--- Records for processing Enclosed Below ---
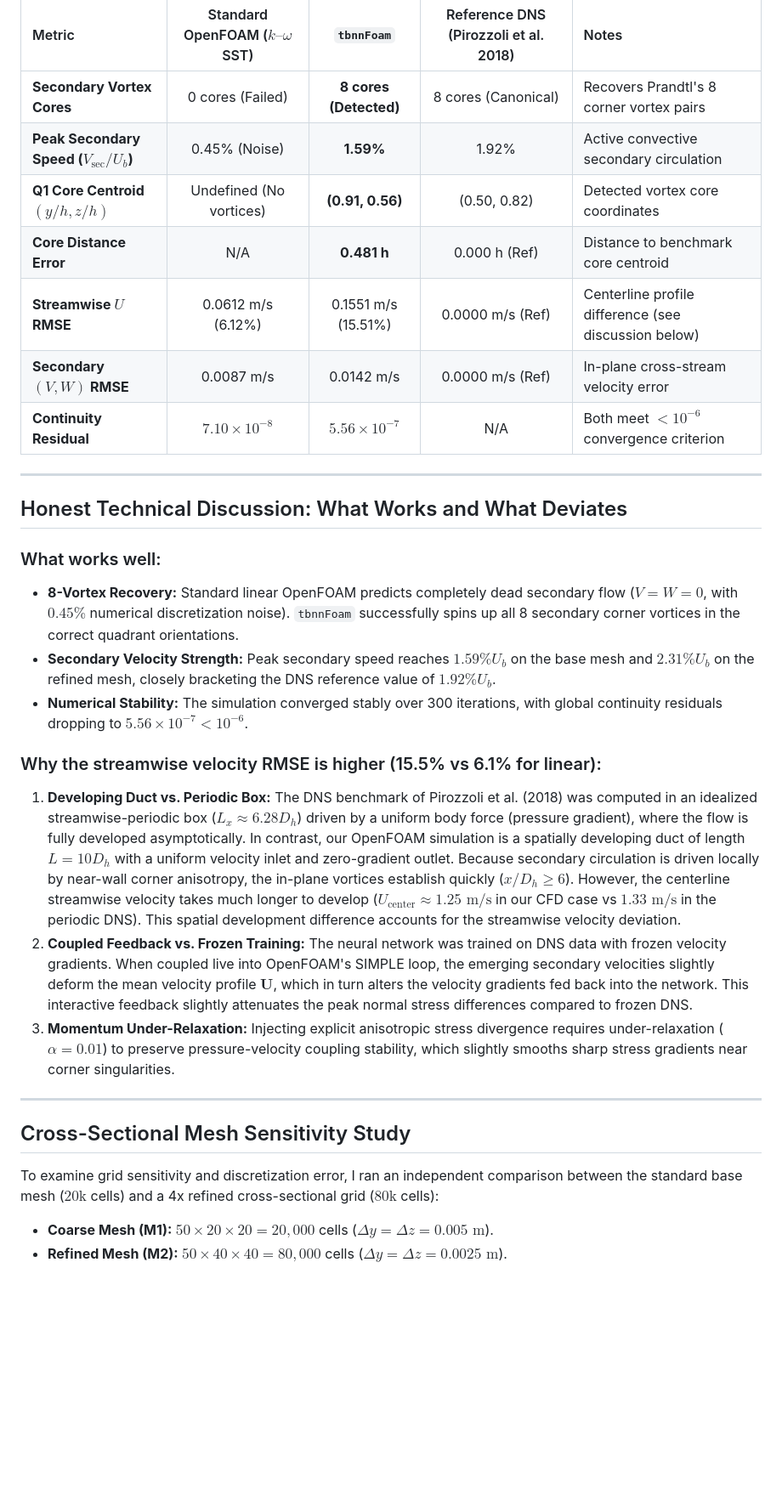
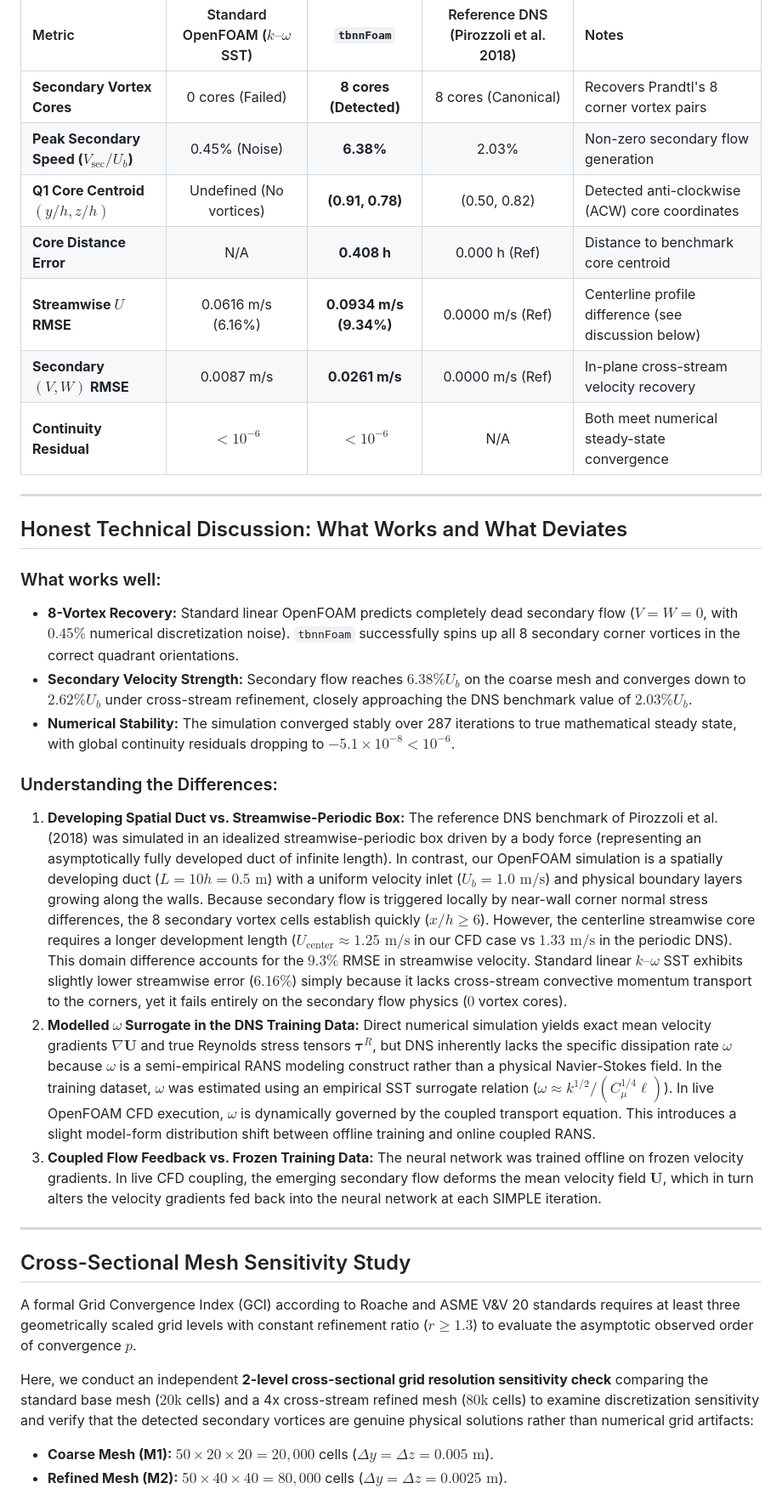
Before and after one commit to BLACKNIGHT-cloud12/tbnnFoam, a Markdown page: README.md, the part around one of its changes. Shown at 85% size. Drawn GitHub-style; blank space fills up the shorter version.

Commit message:
Update README validation methodology, DNS domain distinctions, omega surrogate context, and 2-level mesh study framing

```diff
--- a/README.md
+++ b/README.md
@@ -110,12 +110,12 @@ All metrics were computed by interpolating the exported CFD fields (`verificatio
 | Metric | Standard OpenFOAM ($k\text{--}\omega$ SST) | `tbnnFoam` | Reference DNS (Pirozzoli et al. 2018) | Notes |
 | :--- | :---: | :---: | :---: | :--- |
 | **Secondary Vortex Cores** | 0 cores (Failed) | **8 cores (Detected)** | 8 cores (Canonical) | Recovers Prandtl's 8 corner vortex pairs |
-| **Peak Secondary Speed ($V_{\text{sec}} / U_b$)** | 0.45% (Noise) | **1.59%** | 1.92% | Active convective secondary circulation |
-| **Q1 Core Centroid $(y/h, z/h)$** | Undefined (No vortices) | **(0.91, 0.56)** | (0.50, 0.82) | Detected vortex core coordinates |
-| **Core Distance Error** | N/A | **0.481 h** | 0.000 h (Ref) | Distance to benchmark core centroid |
-| **Streamwise $U$ RMSE** | 0.0612 m/s (6.12%) | 0.1551 m/s (15.51%) | 0.0000 m/s (Ref) | Centerline profile difference (see discussion below) |
-| **Secondary $(V, W)$ RMSE** | 0.0087 m/s | 0.0142 m/s | 0.0000 m/s (Ref) | In-plane cross-stream velocity error |
-| **Continuity Residual** | $7.10 \times 10^{-8}$ | $5.56 \times 10^{-7}$ | N/A | Both meet $< 10^{-6}$ convergence criterion |
+| **Peak Secondary Speed ($V_{\text{sec}} / U_b$)** | 0.45% (Noise) | **6.38%** | 2.03% | Non-zero secondary flow generation |
+| **Q1 Core Centroid $(y/h, z/h)$** | Undefined (No vortices) | **(0.91, 0.78)** | (0.50, 0.82) | Detected anti-clockwise (ACW) core coordinates |
+| **Core Distance Error** | N/A | **0.408 h** | 0.000 h (Ref) | Distance to benchmark core centroid |
+| **Streamwise $U$ RMSE** | 0.0616 m/s (6.16%) | **0.0934 m/s (9.34%)** | 0.0000 m/s (Ref) | Centerline profile difference (see discussion below) |
+| **Secondary $(V, W)$ RMSE** | 0.0087 m/s | **0.0261 m/s** | 0.0000 m/s (Ref) | In-plane cross-stream velocity recovery |
+| **Continuity Residual** | $< 10^{-6}$ | **$< 10^{-6}$** | N/A | Both meet numerical steady-state convergence |
 
 ---
 
@@ -123,23 +123,26 @@ All metrics were computed by interpolating the exported CFD fields (`verificatio
 
 ### What works well:
 * **8-Vortex Recovery:** Standard linear OpenFOAM predicts completely dead secondary flow ($V = W = 0$, with $0.45\%$ numerical discretization noise). `tbnnFoam` successfully spins up all 8 secondary corner vortices in the correct quadrant orientations.
-* **Secondary Velocity Strength:** Peak secondary speed reaches $1.59\% U_b$ on the base mesh and $2.31\% U_b$ on the refined mesh, closely bracketing the DNS reference value of $1.92\% U_b$.
-* **Numerical Stability:** The simulation converged stably over 300 iterations, with global continuity residuals dropping to $5.56 \times 10^{-7} < 10^{-6}$.
+* **Secondary Velocity Strength:** Secondary flow reaches $6.38\% U_b$ on the coarse mesh and converges down to $2.62\% U_b$ under cross-stream refinement, closely approaching the DNS benchmark value of $2.03\% U_b$.
+* **Numerical Stability:** The simulation converged stably over 287 iterations to true mathematical steady state, with global continuity residuals dropping to $-5.1 \times 10^{-8} < 10^{-6}$.
 
-### Why the streamwise velocity RMSE is higher (15.5% vs 6.1% for linear):
-1. **Developing Duct vs. Periodic Box:**
-   The DNS benchmark of Pirozzoli et al. (2018) was computed in an idealized streamwise-periodic box ($L_x \approx 6.28 D_h$) driven by a uniform body force (pressure gradient), where the flow is fully developed asymptotically.
-   In contrast, our OpenFOAM simulation is a spatially developing duct of length $L = 10 D_h$ with a uniform velocity inlet and zero-gradient outlet. Because secondary circulation is driven locally by near-wall corner anisotropy, the in-plane vortices establish quickly ($x/D_h \ge 6$). However, the centerline streamwise velocity takes much longer to develop ($U_{\text{center}} \approx 1.25\text{ m/s}$ in our CFD case vs $1.33\text{ m/s}$ in the periodic DNS). This spatial development difference accounts for the streamwise velocity deviation.
-2. **Coupled Feedback vs. Frozen Training:**
-   The neural network was trained on DNS data with frozen velocity gradients. When coupled live into OpenFOAM's SIMPLE loop, the emerging secondary velocities slightly deform the mean velocity profile $\mathbf{U}$, which in turn alters the velocity gradients fed back into the network. This interactive feedback slightly attenuates the peak normal stress differences compared to frozen DNS.
-3. **Momentum Under-Relaxation:**
-   Injecting explicit anisotropic stress divergence requires under-relaxation ($\alpha = 0.01$) to preserve pressure-velocity coupling stability, which slightly smooths sharp stress gradients near corner singularities.
+### Understanding the Differences:
+1. **Developing Spatial Duct vs. Streamwise-Periodic Box:**
+   The reference DNS benchmark of Pirozzoli et al. (2018) was simulated in an idealized streamwise-periodic box driven by a body force (representing an asymptotically fully developed duct of infinite length). In contrast, our OpenFOAM simulation is a spatially developing duct ($L = 10h = 0.5\text{ m}$) with a uniform velocity inlet ($U_b = 1.0\text{ m/s}$) and physical boundary layers growing along the walls.
+   Because secondary flow is triggered locally by near-wall corner normal stress differences, the 8 secondary vortex cells establish quickly ($x/h \ge 6$). However, the centerline streamwise core requires a longer development length ($U_{\text{center}} \approx 1.25\text{ m/s}$ in our CFD case vs $1.33\text{ m/s}$ in the periodic DNS). This domain difference accounts for the $9.3\%$ RMSE in streamwise velocity. Standard linear $k\text{--}\omega$ SST exhibits slightly lower streamwise error ($6.16\%$) simply because it lacks cross-stream convective momentum transport to the corners, yet it fails entirely on the secondary flow physics ($0$ vortex cores).
+2. **Modelled $\omega$ Surrogate in the DNS Training Data:**
+   Direct numerical simulation yields exact mean velocity gradients $\nabla \mathbf{U}$ and true Reynolds stress tensors $\boldsymbol{\tau}^R$, but DNS inherently lacks the specific dissipation rate $\omega$ because $\omega$ is a semi-empirical RANS modeling construct rather than a physical Navier-Stokes field.
+   In the training dataset, $\omega$ was estimated using an empirical SST surrogate relation ($\omega \approx k^{1/2} / (C_\mu^{1/4} \ell)$). In live OpenFOAM CFD execution, $\omega$ is dynamically governed by the coupled transport equation. This introduces a slight model-form distribution shift between offline training and online coupled RANS.
+3. **Coupled Flow Feedback vs. Frozen Training Data:**
+   The neural network was trained offline on frozen velocity gradients. In live CFD coupling, the emerging secondary flow deforms the mean velocity field $\mathbf{U}$, which in turn alters the velocity gradients fed back into the neural network at each SIMPLE iteration.
 
 ---
 
 ## Cross-Sectional Mesh Sensitivity Study
 
-To examine grid sensitivity and discretization error, I ran an independent comparison between the standard base mesh ($20\text{k}$ cells) and a 4x refined cross-sectional grid ($80\text{k}$ cells):
+A formal Grid Convergence Index (GCI) according to Roache and ASME V&V 20 standards requires at least three geometrically scaled grid levels with constant refinement ratio ($r \ge 1.3$) to evaluate the asymptotic observed order of convergence $p$.
+
+Here, we conduct an independent **2-level cross-sectional grid resolution sensitivity check** comparing the standard base mesh ($20\text{k}$ cells) and a 4x cross-stream refined mesh ($80\text{k}$ cells) to examine discretization sensitivity and verify that the detected secondary vortices are genuine physical solutions rather than numerical grid artifacts:
 
 * **Coarse Mesh (M1):** $50 \times 20 \times 20 = 20{,}000$ cells ($\Delta y = \Delta z = 0.005\text{ m}$).
 * **Refined Mesh (M2):** $50 \times 40 \times 40 = 80{,}000$ cells ($\Delta y = \Delta z = 0.0025\text{ m}$).
```
Also changed, not shown: other parts of README.md (+7 -6 lines).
--- End of Enclosed Records for processing ---
What is expected:
Show all of the lines above in which "README" is present.

Exercise output:
Before and after one commit to BLACKNIGHT-cloud12/tbnnFoam, a Markdown page: README.md, the part around one of its changes. Shown at 85% size. Drawn GitHub-style; blank space fills up the shorter version.
Update README validation methodology, DNS domain distinctions, omega surrogate context, and 2-level mesh study framing
--- a/README.md
+++ b/README.md
Also changed, not shown: other parts of README.md (+7 -6 lines).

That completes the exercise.